Pitchfork: With Jeff Mangum touring and Olivia Tremor Control becoming more of an active concern again, an Elephant 6 revival seems to be in place. A bunch of the E6 guys did the Holiday Surprise tour a few years ago-- if that kind of thing were to happen again, would of Montreal join in?
KB: I didn't go on the Holiday Surprise tour because we were too busy, and I’m not really that excited about playing any of those old songs. I don’t feel nostalgic about it. It would feel like I was wasting my time. I don’t mean that as a criticism against anybody else. I think it’s a defect for me that I can’t really appreciate it that much-- anything I’ve done always just seems boring and stale really quickly. I just want to keep moving forward.
Pitchfork: When's the last time you spoke to Jeff Mangum?
KB: A couple of years ago. He came to one of our shows and we were hanging out backstage for a little bit. He seemed to be in good spirits and it’s always great to see him. I’ve always admired him. He’s been sort of a big brother figure for me.
Pitchfork: You're finishing up a new of Montreal record, right?
KB: Yeah, there’s some moments on this record that are very different from anything I’ve ever done before. It’s a bit more esoteric, and it’s probably not something everybody’s going to like. I can see a lot of people having problems with it, but I can also see a lot of people loving it. I feel like so many records nowadays are disposable-- you’re not really expected to listen to the whole album, and no one does. With this record, I wanted something that was more of an experience that you would listen to from start to finish and have a very deep personal connection to. The songs are way more intimate and confessional.
Pitchfork: Any specific influences you're drawing from?

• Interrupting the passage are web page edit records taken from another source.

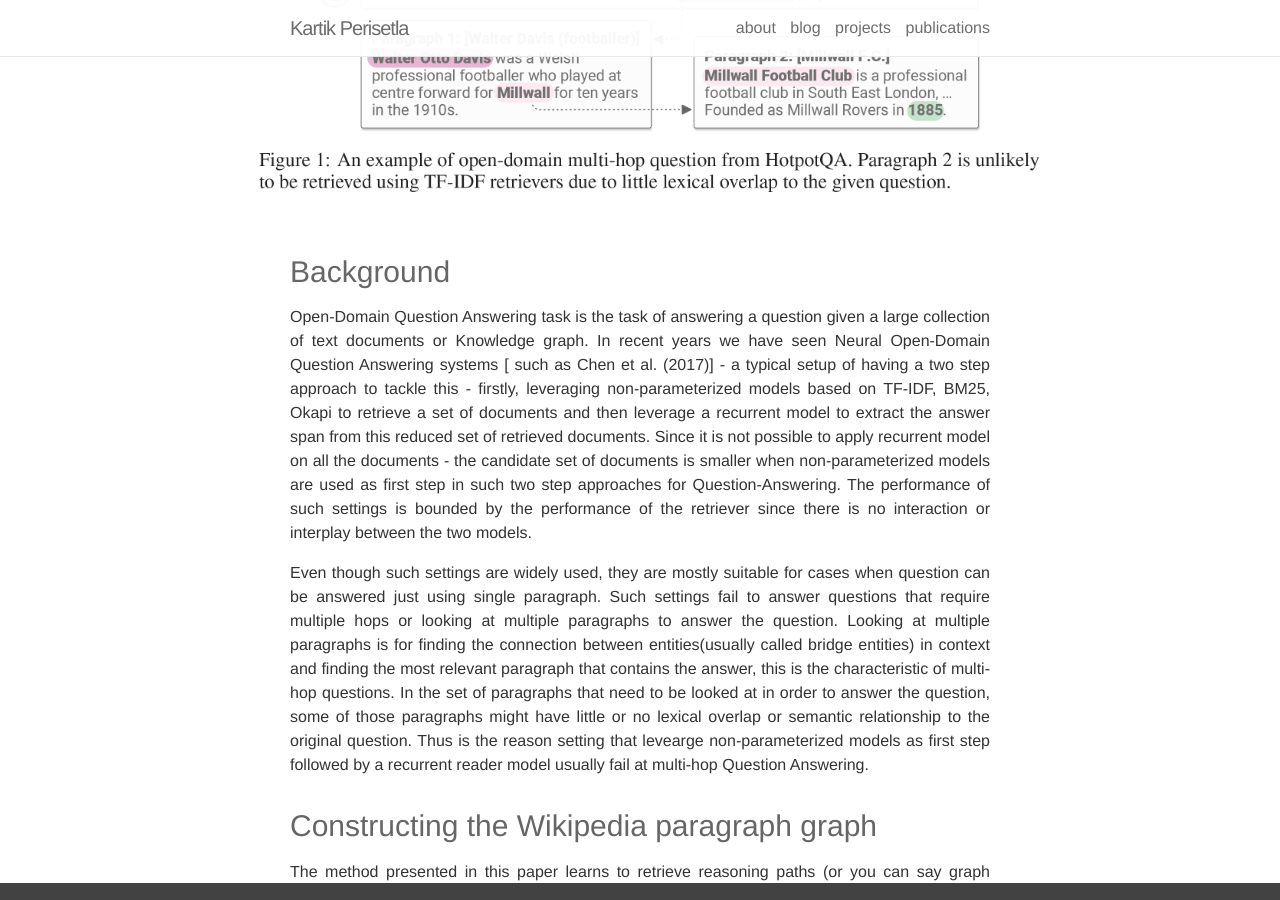
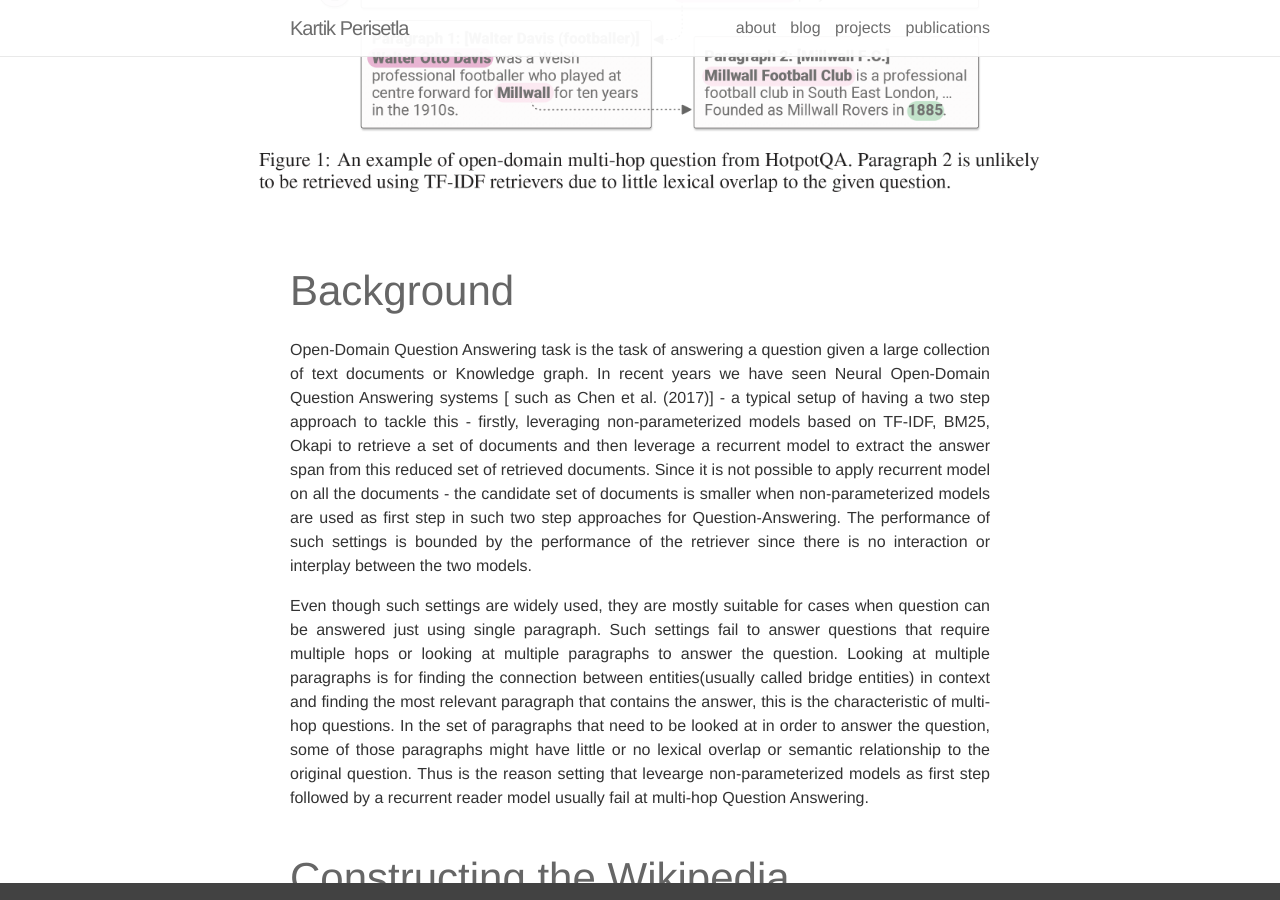
Before and after one commit to kartikperisetla/kartikperisetla.github.io, a Jekyll site: the page built from _posts/2020-06-19-learning-to-retrieve-reasoning-paths.markdown, in a window 1280 px wide and 900 px high, scrolled down 555 px. Built offline with Jekyll 4.4.1, drawn with Linux system fonts in a browser that asks for light colours; nearby versions of some CDN libraries; comment, search, counter and statistics services are not loaded.

Commit message:
Update 2020-06-19-learning-to-retrieve-reasoning-paths.markdown

```diff
--- a/_posts/2020-06-19-learning-to-retrieve-reasoning-paths.markdown
+++ b/_posts/2020-06-19-learning-to-retrieve-reasoning-paths.markdown
@@ -20,9 +20,9 @@
 	<br/>
 	<img width="800px" src="{{ site.baseurl }}/assets/img/blog/multi-hopQA-example.png"/>
 </p><br />
-<h3>
+<h2>
     Background
-</h3>
+</h2>
 <p align="justify">
 Open-Domain Question Answering task is the task of answering a question given a large collection of text documents or Knowledge graph. In recent years we have seen Neural Open-Domain Question Answering systems [ such as Chen et al. (2017)] - a typical setup of having a two step approach to tackle this - firstly, leveraging non-parameterized models based on TF-IDF, BM25, Okapi to retrieve a set of documents and then leverage a recurrent model to extract the answer span from this reduced set of retrieved documents. Since it is not possible to apply recurrent model on all the documents - the candidate set of documents is smaller when non-parameterized models are used as first step in such two step approaches for Question-Answering. The performance of such settings is bounded by the performance of the retriever since there is no interaction or interplay between the two models.
 </p>
@@ -30,9 +30,9 @@
 <p align="justify">
 Even though such settings are widely used, they are mostly suitable for cases when question can be answered just using single paragraph. Such settings fail to answer questions that require multiple hops or looking at multiple paragraphs to answer the question. Looking at multiple paragraphs is for finding the connection between entities(usually called bridge entities) in context and finding the most relevant paragraph that contains the answer, this is the characteristic of multi-hop questions. In the set of paragraphs that need to be looked at in order to answer the question, some of those paragraphs might have little or no lexical overlap or semantic relationship to the original question. Thus is the reason setting that levearge non-parameterized models as first step followed by a recurrent reader model usually fail at multi-hop Question Answering.
 </p>
-<h3>
+<h2>
     Constructing the Wikipedia paragraph graph
-</h3>
+</h2>
 <p align="justify">
 The method presented in this paper learns to retrieve reasoning paths (or you can say graph walks) across a graph structure. Since the original question might have little or no lexical overlap with paragraphs in reasoning paths or the answer paragraph, in order for model to find such reasoning paths - a graph structure is needed. This graph is created using Wikipedia paragraphs. Each node in this Wikipedia graph is a single paragraph p<sub>i</sub>.
 </p>
@@ -41,13 +41,13 @@
 Internal Hyperlinks on Wikipedia are used to construct edges/relationships between articles in this Wikipedia graph. Also, links within same document i.e. one paragraph linking to another paragraph in same article is also leveraged in creating this Wikipedia paragraph graph. The resulting Wikipedia graph is densly connected and covers a wide range of topics that provide useful evidence for open-domain questions.
 </p>
 
+<h2>
+    Framework
+</h2>
+<img width="950px" src="{{ site.baseurl }}/assets/img/blog/multi-hop-framework.png"/>
 <h3>
-    Framework
+    Graph based Recurrent Retriever
 </h3>
-<img width="950px" src="{{ site.baseurl }}/assets/img/blog/multi-hop-framework.png"/>
-<h4>
-    Graph based Recurrent Retriever
-</h4>
 <p align="justify">
 The retriever is a recurrent neural network that scores each reasoning path in this Wikipedia paragraph graph by maximizing the likelihood of selecting correct evidence paragraph at each timestep and at the same time fine-tuning the paragraph BERT encodings leveraged.
 <br/>
```
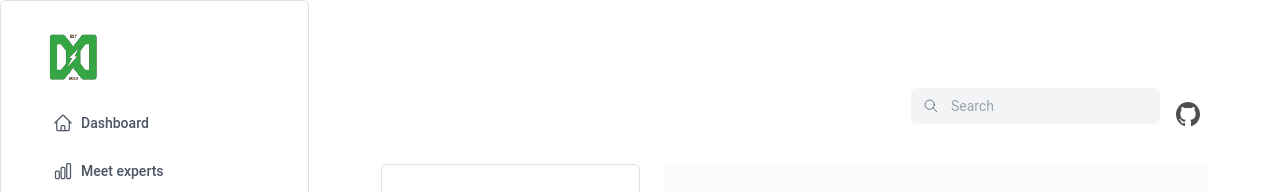
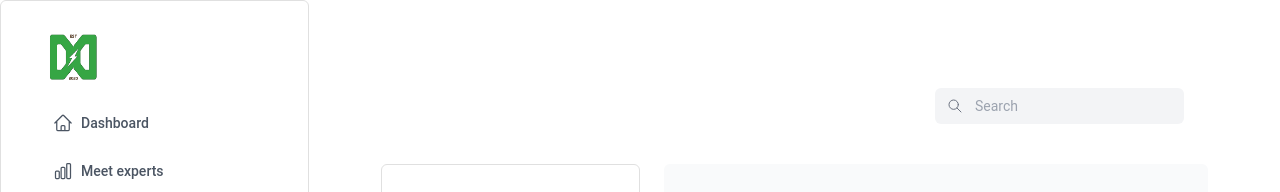
Before and after one commit to drivedock/drivedock-frontend, a React (Vite) app: page /dashboard/workshops in a window 1280 px wide. Shown: the top 192 px of the page. Built offline with nearby package versions, Linux system fonts and the light colour scheme; no server answers; sample sign-in values are in the browser's storage.

Commit message:
removed svg

```diff
--- a/src/pages/WorkshopsListPage/SideFilters/index.jsx
+++ b/src/pages/WorkshopsListPage/SideFilters/index.jsx
@@ -36,17 +36,6 @@ export const SideFilters = () => {
                 </div>
               </li>
             </ul>
-            <div className=" lg:block">
-              <svg
-                width="24"
-                height="24"
-                fill="currentColor"
-                viewBox="3 3 18 18"
-              >
-                <title>GitHub</title>
-                <path d="M12 3C7.0275 3 3 7.12937 3 12.2276C3 16.3109 5.57625 19.7597 9.15374 20.9824C9.60374 21.0631 9.77249 20.7863 9.77249 20.5441C9.77249 20.3249 9.76125 19.5982 9.76125 18.8254C7.5 19.2522 6.915 18.2602 6.735 17.7412C6.63375 17.4759 6.19499 16.6569 5.8125 16.4378C5.4975 16.2647 5.0475 15.838 5.80124 15.8264C6.51 15.8149 7.01625 16.4954 7.18499 16.7723C7.99499 18.1679 9.28875 17.7758 9.80625 17.5335C9.885 16.9337 10.1212 16.53 10.38 16.2993C8.3775 16.0687 6.285 15.2728 6.285 11.7432C6.285 10.7397 6.63375 9.9092 7.20749 9.26326C7.1175 9.03257 6.8025 8.08674 7.2975 6.81794C7.2975 6.81794 8.05125 6.57571 9.77249 7.76377C10.4925 7.55615 11.2575 7.45234 12.0225 7.45234C12.7875 7.45234 13.5525 7.55615 14.2725 7.76377C15.9937 6.56418 16.7475 6.81794 16.7475 6.81794C17.2424 8.08674 16.9275 9.03257 16.8375 9.26326C17.4113 9.9092 17.76 10.7281 17.76 11.7432C17.76 15.2843 15.6563 16.0687 13.6537 16.2993C13.98 16.5877 14.2613 17.1414 14.2613 18.0065C14.2613 19.2407 14.25 20.2326 14.25 20.5441C14.25 20.7863 14.4188 21.0746 14.8688 20.9824C16.6554 20.364 18.2079 19.1866 19.3078 17.6162C20.4077 16.0457 20.9995 14.1611 21 12.2276C21 7.12937 16.9725 3 12 3Z"></path>
-              </svg>
-            </div>
           </nav>
         </div>
       </div>
```
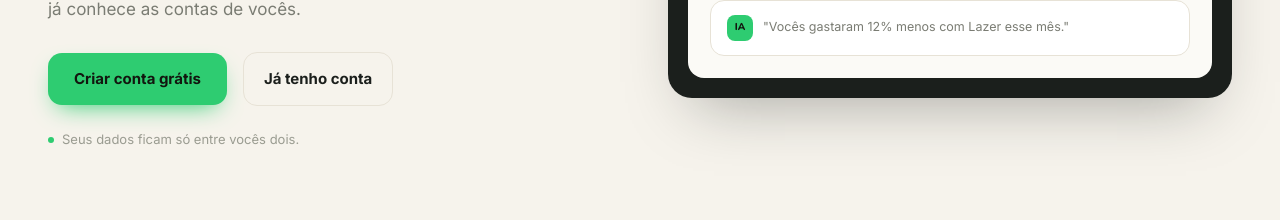
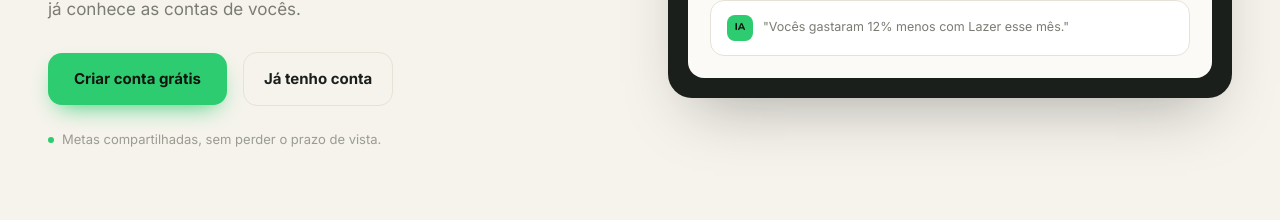
Before and after one commit to olavo69/nosso-bolso, a React (Vite) app: page / in a window 1280 px wide. Shown: the part 369-589 px from the top of the page. Built offline with nearby package versions, Linux system fonts and the light colour scheme; no server answers.

Commit message:
Rotate the landing hero trust line through feature highlights
Cycles through 4 short messages (data privacy, goals, budget alerts,
AI chat) with a fade transition every ~3s; respects
prefers-reduced-motion.

```diff
--- a/src/pages/Landing.tsx
+++ b/src/pages/Landing.tsx
@@ -1,5 +1,12 @@
-import { useState } from 'react'
+import { useEffect, useState } from 'react'
 import { Link } from 'react-router'
+
+const trustMessages = [
+  'Seus dados ficam só entre vocês dois.',
+  'Metas compartilhadas, sem perder o prazo de vista.',
+  'Orçamento avisa antes de estourar o limite.',
+  'Perguntem pro app sobre os gastos, na hora.',
+]
 
 const features = [
   {
@@ -121,6 +128,32 @@ function Eyebrow({ children, center }: { children: string; center?: boolean }) {
   )
 }
 
+function RotatingTrustLine() {
+  const [index, setIndex] = useState(0)
+  const [visible, setVisible] = useState(true)
+
+  useEffect(() => {
+    if (window.matchMedia('(prefers-reduced-motion: reduce)').matches) return
+    const interval = setInterval(() => {
+      setVisible(false)
+      setTimeout(() => {
+        setIndex((i) => (i + 1) % trustMessages.length)
+        setVisible(true)
+      }, 300)
+    }, 3200)
+    return () => clearInterval(interval)
+  }, [])
+
+  return (
+    <div className="mt-0.5 flex items-center gap-2 text-[13px] text-text-muted">
+      <span className="h-1.5 w-1.5 shrink-0 rounded-full bg-accent" />
+      <span className={`transition-opacity duration-300 ${visible ? 'opacity-100' : 'opacity-0'}`}>
+        {trustMessages[index]}
+      </span>
+    </div>
+  )
+}
+
 function FaqItem({ q, a, open, onToggle }: { q: string; a: string; open: boolean; onToggle: () => void }) {
   return (
     <div className="rounded-2xl border border-border bg-surface px-6 py-5">
@@ -178,10 +211,7 @@ export function Landing() {
               Já tenho conta
             </Link>
           </div>
-          <div className="mt-0.5 flex items-center gap-2 text-[13px] text-text-muted">
-            <span className="h-1.5 w-1.5 rounded-full bg-accent" />
-            Seus dados ficam só entre vocês dois.
-          </div>
+          <RotatingTrustLine />
         </div>
 
         <div className="rounded-[24px] bg-sidebar p-5 shadow-[0_30px_60px_-25px_rgba(27,31,28,0.35)]">
```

KB: Twentieth-century modern classical music-- Penderecki, Charles Ives, Ligeti. But it’s not a complete departure. There’s still funky elements, and it’s still very much a colorful pop record. But it goes into darker places. There’s one song in particular that is kind of polarizing in a strange way. I play it for a lot of people and it seems like they just feel confused by it.
Pitchfork: What's that song called?
KB: "Exorcismic Breeding Knife".